So far so good, although I’m not looking forward to adding in the sleeves – that’s where my denim Fashionista started to go wrong!
This is the first time I’ve tried mashing two patterns together, let alone two patterns from different designers, but I wanted to try the hood and neckline of the Around the Block Hoodie without risking the rest of the hoodie being too snug as this French Terry wasn’t the cheapest fabric out there!
I was going to use the hood lining fabric for the cuffs, but it was disappointing in it’s thickness and strength. So instead, I used some premade ribbing fabric for the waistband, and found two premade cuffs that worked really well for the sleeve cuffs.
All I need to do now, is get it finished so it’s able to be worn!
It hadn’t ever dawned on me to try making a showerproof jacket to wear on the allotment, but each time I’m working there, it’s almost guaranteed the weather will be either blazing hot sunshine, or showers. I had considered buying a showerproof coat, but after looking at the prices, they all seemed way too expensive for something which would most likely end up covered in mud after the first time I wore it, and no doubt would get snagged on the raspberry thorns!
I didn’t want to attempt a sleeved jacket, as non-stretch fabric potentially wouldn’t allow me the range of movement I would need to be gardening. However, I’d had my eye on the Aspen Fleece Vest* from 5 out of 4* for a while, and after asking if it would work in a non-stretch fabric, decided that I would try making my own showerproof gilet.
I was advised I could go up a size to allow for the lack of stretch, but after making this one, I think I’d be tempted to actually go back down a size for my next one, as this seems roomy enough.
I used ripstop for the outer, so in theory if it gets snagged on the thorns then the hole won’t spread. The lining (which isn’t part of the pattern itself, but was just made to the same size as the outer, then stitched together at the armholes, neckline and base hem) is a plain microfleece.
I used the fleece for both sides of the collar, so it makes it more comfortable to wear.
The stitching isn’t perfect (the lining seems a bit big compared to the outer on the side seams), and I know I messed up trying to sew the armhole seams…. I really need to learn the burrito method! But the jacket is perfectly usable – it’s really comfy, and all I need to do now is go out in the rain to test out how waterproof it is!

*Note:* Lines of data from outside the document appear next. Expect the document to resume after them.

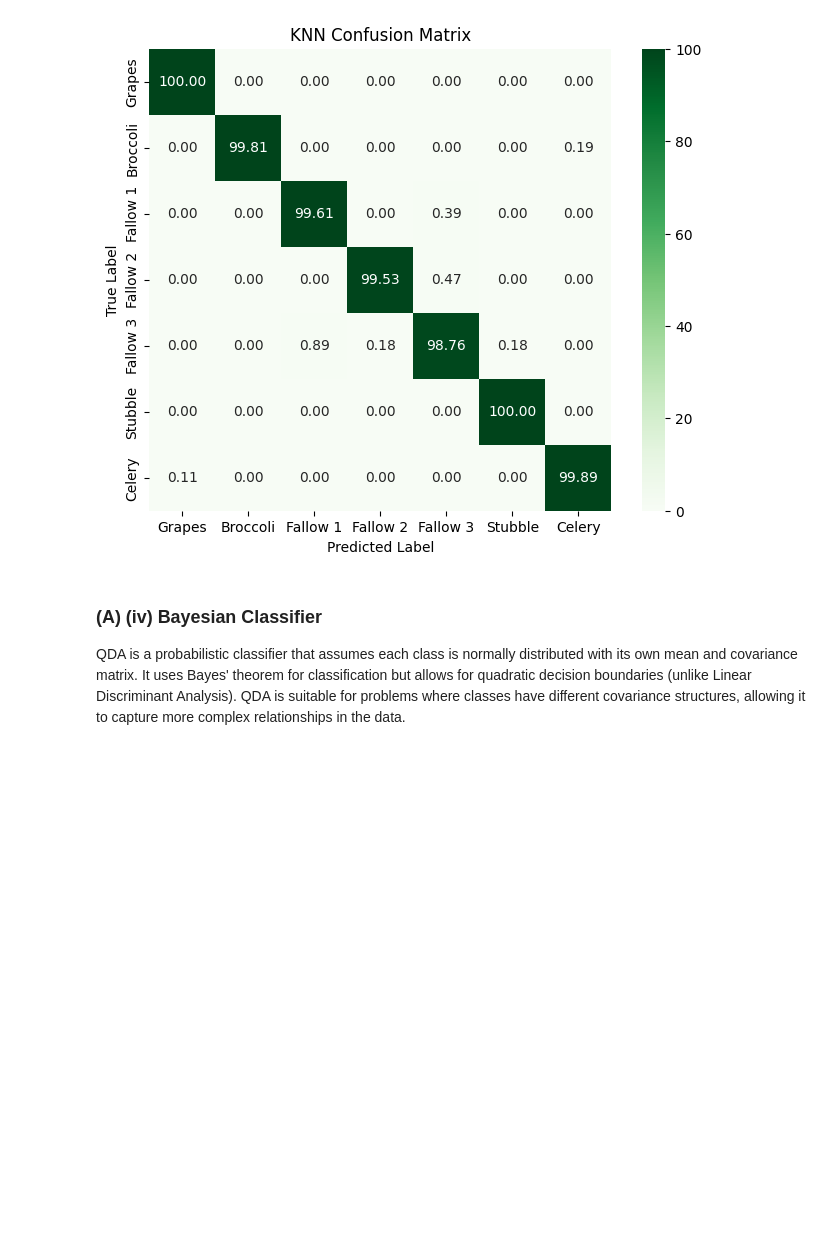
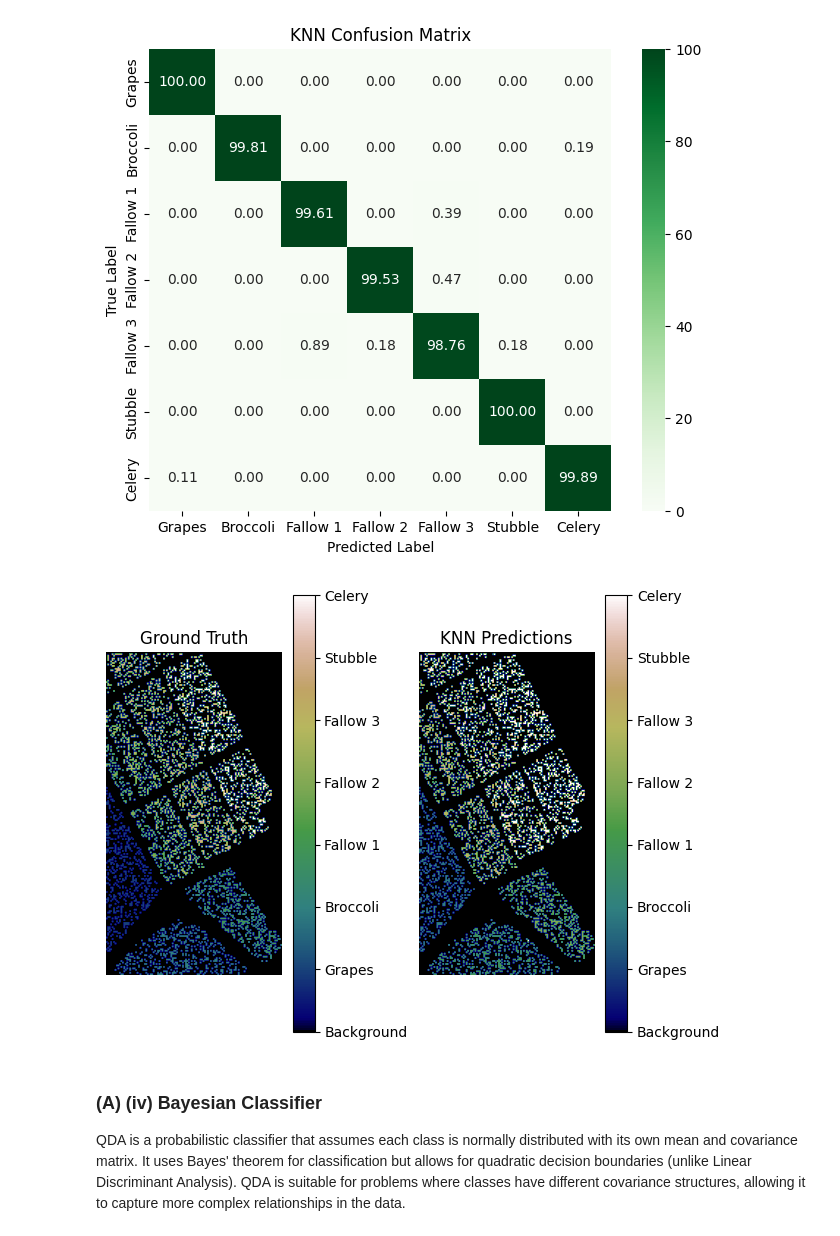
Before and after one commit to steliosg23/Machine-Learning-Project-2024-25, a Jupyter notebook: Part 2 Classification.ipynb, the cells around one changed output. Cells and saved outputs as stored; diff of their text form; code cells hidden in the pictures; blank space fills up the shorter version.

```diff
--- a/Part 2 Classification.ipynb
+++ b/Part 2 Classification.ipynb
@@ -310,6 +352,10 @@ KNN Success Rate: 99.72%
 plot_confusion_matrix(conf_matrix_knn, class_names,title="KNN Confusion Matrix")
 # %% [output]
 [figure]
+# %%
+plot_ground_truth_vs_prediction(Test_Set, y_pred_knn, "KNN Predictions", class_names)
+# %% [output]
+[figure, added]
 # %% [markdown]
 ### (A) (iv) Bayesian Classifier
 QDA is a probabilistic classifier that assumes each class is normally distributed with its own mean and covariance matrix. It uses Bayes' theorem for classification but allows for quadratic decision boundaries (unlike Linear Discriminant Analysis). QDA is suitable for problems where classes have different covariance structures, allowing it to capture more complex relationships in the data.
```
Also changed, not shown: parts of 9 cells of this notebook.
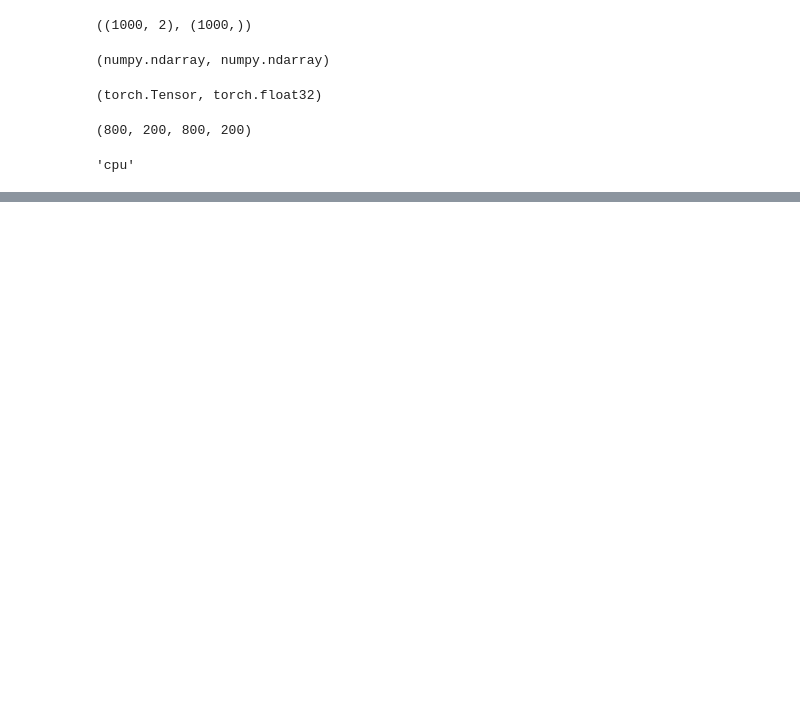
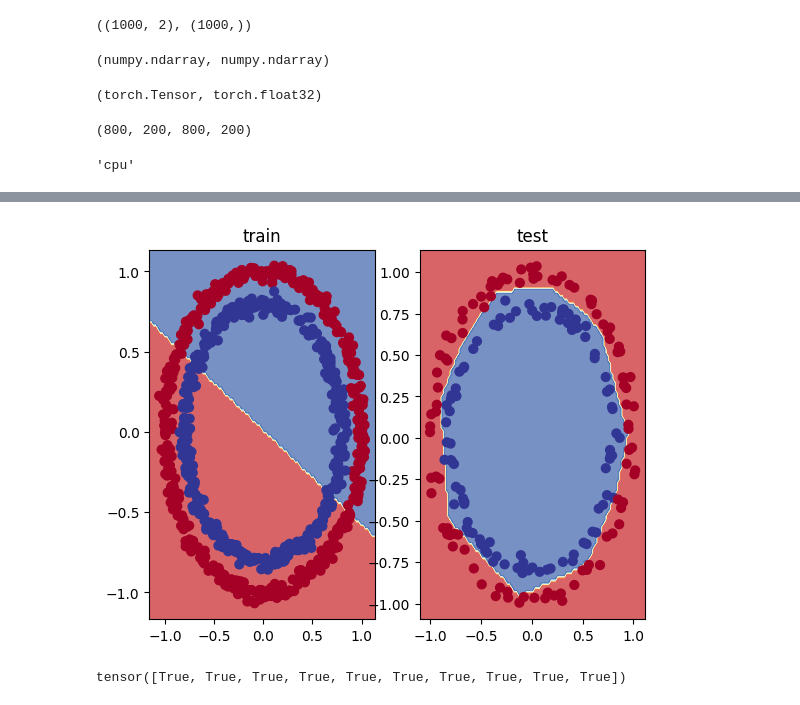
Before and after one commit to 404saugat404/pytorch, a Jupyter notebook: rev/neural_network.ipynb, the cells around one changed output, grey strips where cells are left out. Saved outputs shown, nothing was run; the diff lists cells and outputs as text; code cells hidden in the pictures; blank space fills up the shorter version.

```diff
--- a/rev/neural_network.ipynb
+++ b/rev/neural_network.ipynb
@@ -115,0 +339,35 @@ model1=make_circle_v1().to(device)
+# %%
+#building a training and testing loop
+
+torch.manual_seed(42)
+epochs=10000
+X_train,X_test,y_train,y_test=X_train.to(device),X_test.to(device),y_train.to(device),y_test.to(device)
+
+
+for epoch in range(epochs):
+  model_1.train()
+
+  y_logits=model_1(X_train).squeeze()
+  y_pred=torch.round(torch.sigmoid(y_logits))
+
+  loss=loss_fn(y_logits,y_train)
+  accuracy=acc(y_true=y_train,y_pred=y_pred)
+
+  optimizer.zero_grad()
+
+  loss.backward()
+
+  optimizer.step()
+
+  model_1.eval()
+  with torch.inference_mode():
+    y_pred_logits=model_1(X_test).squeeze()
+    y_test_pred=torch.round(torch.sigmoid(y_pred_logits))
+
+    test_loss=loss_fn(y_pred_logits,y_test)
+    test_accuracy=acc(y_true=y_test,y_pred=y_test_pred)
+
+    optimizer.zero_grad()
+
+  if epoch%1000==0:
+    print(f'epoch: {epoch}  |  train loss: {loss:.5f}  |  train accuracy: {accuracy:.2f}%  |  test loss: {test_loss:.5f}  |  test accuracy: {test_accuracy:.2f}%')
@@ -115,0 +385,11 @@ model1=make_circle_v1().to(device)
+# %%
+plt.plot(figsize=(12,12))
+plt.subplot(1,2,1)
+plt.title("train")
+plot_decision_boundary(model_0,X_train,y_train)
+
+plt.subplot(1,2,2)
+plt.title("test")
+plot_decision_boundary(model_1,X_test,y_test)
+# %% [output]
+[figure, added]
@@ -115,0 +400,4 @@ model1=make_circle_v1().to(device)
+# %%
+torch.eq(y_pred[:10],y_test[:10])
+# %% [output]
+tensor([True, True, True, True, True, True, True, True, True, True])
```
Also changed, not shown: parts of 19 cells of this notebook.
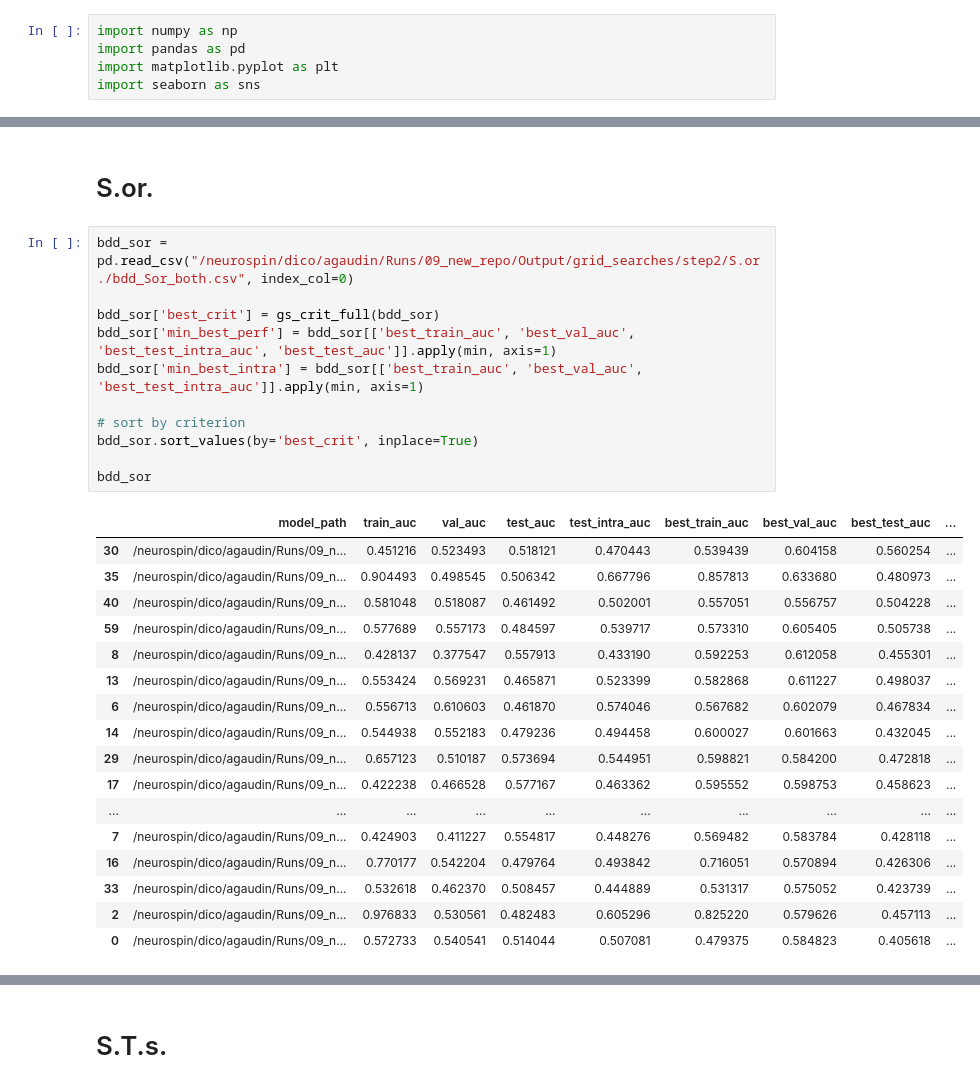
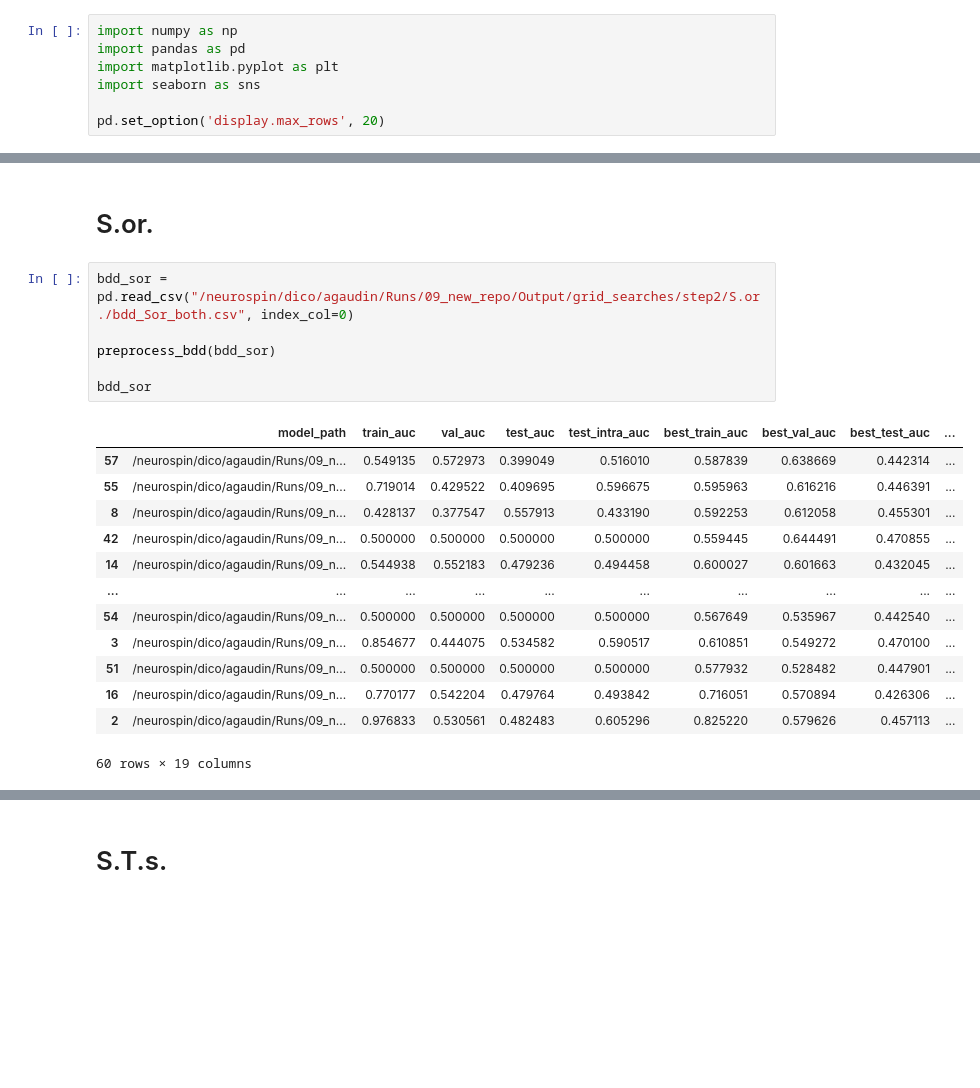
Before and after one commit to neurospin-projects/2023_agaudin_jchavas_folding_supervised, a Jupyter notebook: contrastive/notebooks/wandb_grid_searches/region_comparison.ipynb, the cells around one changed output, grey strips where cells are left out. Saved outputs shown, nothing was run; the diff lists cells and outputs as text; blank space fills up the shorter version.

```diff
--- a/contrastive/notebooks/wandb_grid_searches/region_comparison.ipynb
+++ b/contrastive/notebooks/wandb_grid_searches/region_comparison.ipynb
@@ -3,3 +3,5 @@ import numpy as np
 import pandas as pd
 import matplotlib.pyplot as plt
 import seaborn as sns
+
+pd.set_option('display.max_rows', 20)
@@ -16,32 +50,23 @@ def gs_crit_full(df):
 # %%
 bdd_sor = pd.read_csv("/neurospin/dico/agaudin/Runs/09_new_repo/Output/grid_searches/step2/S.or./bdd_Sor_both.csv", index_col=0)
 
-bdd_sor['best_crit'] = gs_crit_full(bdd_sor)
-bdd_sor['min_best_perf'] = bdd_sor[['best_train_auc', 'best_val_auc', 'best_test_intra_auc', 'best_test_auc']].apply(min, axis=1)
-bdd_sor['min_best_intra'] = bdd_sor[['best_train_auc', 'best_val_auc', 'best_test_intra_auc']].apply(min, axis=1)
-
-# sort by criterion
-bdd_sor.sort_values(by='best_crit', inplace=True)
+preprocess_bdd(bdd_sor)
 
 bdd_sor
 # %% [output]
 |  | model_path | train_auc | val_auc | test_auc | test_intra_auc | best_train_auc | best_val_auc | best_test_auc | ... |
-| 30 | /neurospin/dico/agaudin/Runs/09_n... | 0.451216 | 0.523493 | 0.518121 | 0.470443 | 0.539439 | 0.604158 | 0.560254 | ... |
-| 35 | /neurospin/dico/agaudin/Runs/09_n... | 0.904493 | 0.498545 | 0.506342 | 0.667796 | 0.857813 | 0.633680 | 0.480973 | ... |
-| 40 | /neurospin/dico/agaudin/Runs/09_n... | 0.581048 | 0.518087 | 0.461492 | 0.502001 | 0.557051 | 0.556757 | 0.504228 | ... |
-| 59 | /neurospin/dico/agaudin/Runs/09_n... | 0.577689 | 0.557173 | 0.484597 | 0.539717 | 0.573310 | 0.605405 | 0.505738 | ... |
+| 57 | /neurospin/dico/agaudin/Runs/09_n... | 0.549135 | 0.572973 | 0.399049 | 0.516010 | 0.587839 | 0.638669 | 0.442314 | ... |
+| 55 | /neurospin/dico/agaudin/Runs/09_n... | 0.719014 | 0.429522 | 0.409695 | 0.596675 | 0.595963 | 0.616216 | 0.446391 | ... |
 | 8 | /neurospin/dico/agaudin/Runs/09_n... | 0.428137 | 0.377547 | 0.557913 | 0.433190 | 0.592253 | 0.612058 | 0.455301 | ... |
-| 13 | /neurospin/dico/agaudin/Runs/09_n... | 0.553424 | 0.569231 | 0.465871 | 0.523399 | 0.582868 | 0.611227 | 0.498037 | ... |
-| 6 | /neurospin/dico/agaudin/Runs/09_n... | 0.556713 | 0.610603 | 0.461870 | 0.574046 | 0.567682 | 0.602079 | 0.467834 | ... |
+| 42 | /neurospin/dico/agaudin/Runs/09_n... | 0.500000 | 0.500000 | 0.500000 | 0.500000 | 0.559445 | 0.644491 | 0.470855 | ... |
 | 14 | /neurospin/dico/agaudin/Runs/09_n... | 0.544938 | 0.552183 | 0.479236 | 0.494458 | 0.600027 | 0.601663 | 0.432045 | ... |
-| 29 | /neurospin/dico/agaudin/Runs/09_n... | 0.657123 | 0.510187 | 0.573694 | 0.544951 | 0.598821 | 0.584200 | 0.472818 | ... |
-| 17 | /neurospin/dico/agaudin/Runs/09_n... | 0.422238 | 0.466528 | 0.577167 | 0.463362 | 0.595552 | 0.598753 | 0.458623 | ... |
 | ... | ... | ... | ... | ... | ... | ... | ... | ... | ... |
-| 7 | /neurospin/dico/agaudin/Runs/09_n... | 0.424903 | 0.411227 | 0.554817 | 0.448276 | 0.569482 | 0.583784 | 0.428118 | ... |
+| 54 | /neurospin/dico/agaudin/Runs/09_n... | 0.500000 | 0.500000 | 0.500000 | 0.500000 | 0.567649 | 0.535967 | 0.442540 | ... |
+| 3 | /neurospin/dico/agaudin/Runs/09_n... | 0.854677 | 0.444075 | 0.534582 | 0.590517 | 0.610851 | 0.549272 | 0.470100 | ... |
+| 51 | /neurospin/dico/agaudin/Runs/09_n... | 0.500000 | 0.500000 | 0.500000 | 0.500000 | 0.577932 | 0.528482 | 0.447901 | ... |
 | 16 | /neurospin/dico/agaudin/Runs/09_n... | 0.770177 | 0.542204 | 0.479764 | 0.493842 | 0.716051 | 0.570894 | 0.426306 | ... |
-| 33 | /neurospin/dico/agaudin/Runs/09_n... | 0.532618 | 0.462370 | 0.508457 | 0.444889 | 0.531317 | 0.575052 | 0.423739 | ... |
 | 2 | /neurospin/dico/agaudin/Runs/09_n... | 0.976833 | 0.530561 | 0.482483 | 0.605296 | 0.825220 | 0.579626 | 0.457113 | ... |
-| 0 | /neurospin/dico/agaudin/Runs/09_n... | 0.572733 | 0.540541 | 0.514044 | 0.507081 | 0.479375 | 0.584823 | 0.405618 | ... |
+60 rows × 19 columns
 # %%
 print(bdd_sor[bdd_sor.min_best_perf >= 0.5].shape[0])
 bdd_sor[bdd_sor.min_best_perf >= 0.5]
```
Also changed, not shown: parts of 17 cells of this notebook, 7 other files.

Ok, I will admit I finished this Knot Your Average Top* late last year, but I realised I hadn’t ever blogged the finished top! Back in May, I had got to a sticking point with this Polar Bear Knot top, when I wanted to add in a shelf bra style part that isn’t in the pattern, but wasn’t too sure how to make it work.
After what felt like hours of instruction-less fabric origami, I wrangled the shelf bra into place, but had to unpick one sleeve as I’d made a basic error in attaching that to the shelf bra armscye. But that was mostly user error, and trying to add in a shelf bra for the first time, on a pattern that doesn’t include that option.
I won’t be sharing how I eventually achieved adding it in, as I made it ultra complicated – I need to try adding it into a few other patterns to perfect my method, before feeling confident at sharing it!
As with my other Knot your Average tops, the bust section has folds where it appears there’s too much fabric. It’s still there even when I change the cup size on the pattern (even on the smaller cup size top I made from scuba), so I’m assuming that it’s down to either the fit on the shoulder, or maybe needing to take out some height between the shoulder and underbust (that’s not an adjustment I’ve ever tried doing).
So ok, it’s not perfect but then if I’d bought a ready to wear top in a similar style, that was never going to fit me perfectly anyway. I had fun sewing this top, and learnt quite a bit in trying to add in the shelf bra, and that’s what matters!
* – affiliate link Pattern: Knot Your Average Top* by 5 out of 4 Patterns Fabric: Cotton Elastane from Fashion Fabrics